Version difference data:
===

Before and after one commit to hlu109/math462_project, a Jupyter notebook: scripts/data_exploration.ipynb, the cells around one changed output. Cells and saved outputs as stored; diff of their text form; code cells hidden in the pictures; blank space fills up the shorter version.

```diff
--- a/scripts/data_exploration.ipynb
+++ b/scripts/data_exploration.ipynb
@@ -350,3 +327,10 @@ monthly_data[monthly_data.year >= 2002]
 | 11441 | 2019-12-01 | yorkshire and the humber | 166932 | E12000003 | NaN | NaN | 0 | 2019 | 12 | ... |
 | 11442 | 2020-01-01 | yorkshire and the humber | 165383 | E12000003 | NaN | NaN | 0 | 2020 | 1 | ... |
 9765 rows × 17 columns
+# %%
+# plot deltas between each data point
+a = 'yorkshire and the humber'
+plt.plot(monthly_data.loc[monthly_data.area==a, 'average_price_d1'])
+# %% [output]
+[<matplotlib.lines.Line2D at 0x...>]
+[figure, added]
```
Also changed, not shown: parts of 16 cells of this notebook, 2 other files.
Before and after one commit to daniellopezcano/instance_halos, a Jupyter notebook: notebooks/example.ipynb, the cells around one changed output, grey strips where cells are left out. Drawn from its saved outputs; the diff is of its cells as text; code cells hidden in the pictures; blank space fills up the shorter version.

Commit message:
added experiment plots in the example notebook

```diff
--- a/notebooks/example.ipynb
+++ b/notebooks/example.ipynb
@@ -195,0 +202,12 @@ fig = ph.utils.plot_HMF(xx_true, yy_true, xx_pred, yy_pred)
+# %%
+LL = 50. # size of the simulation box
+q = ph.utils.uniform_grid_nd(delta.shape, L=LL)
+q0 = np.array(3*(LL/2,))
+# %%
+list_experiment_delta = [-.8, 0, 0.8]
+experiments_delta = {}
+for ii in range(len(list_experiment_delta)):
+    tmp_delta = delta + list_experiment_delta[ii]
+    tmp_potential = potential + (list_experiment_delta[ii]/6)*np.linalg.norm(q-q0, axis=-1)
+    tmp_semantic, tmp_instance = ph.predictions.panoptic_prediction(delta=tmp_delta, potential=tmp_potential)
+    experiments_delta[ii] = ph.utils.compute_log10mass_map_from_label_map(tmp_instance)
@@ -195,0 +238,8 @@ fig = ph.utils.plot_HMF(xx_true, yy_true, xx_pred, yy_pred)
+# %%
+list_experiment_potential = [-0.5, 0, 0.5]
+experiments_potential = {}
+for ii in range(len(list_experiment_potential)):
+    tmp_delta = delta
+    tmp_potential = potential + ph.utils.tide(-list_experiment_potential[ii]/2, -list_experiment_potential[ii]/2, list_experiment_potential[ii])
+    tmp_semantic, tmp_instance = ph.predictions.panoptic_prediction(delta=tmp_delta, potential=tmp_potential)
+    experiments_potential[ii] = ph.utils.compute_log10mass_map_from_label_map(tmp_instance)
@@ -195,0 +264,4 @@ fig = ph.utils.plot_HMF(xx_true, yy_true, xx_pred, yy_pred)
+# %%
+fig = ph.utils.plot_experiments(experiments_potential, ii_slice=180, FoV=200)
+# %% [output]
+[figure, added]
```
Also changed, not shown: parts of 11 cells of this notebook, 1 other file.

===

**REQUIREMENT:** Could you return all lines from the records that include the word "yorkshire"?

**YOUR RESPONSE:**
 | 11441 | 2019-12-01 | yorkshire and the humber | 166932 | E12000003 | NaN | NaN | 0 | 2019 | 12 | ... |
 | 11442 | 2020-01-01 | yorkshire and the humber | 165383 | E12000003 | NaN | NaN | 0 | 2020 | 1 | ... |
+a = 'yorkshire and the humber'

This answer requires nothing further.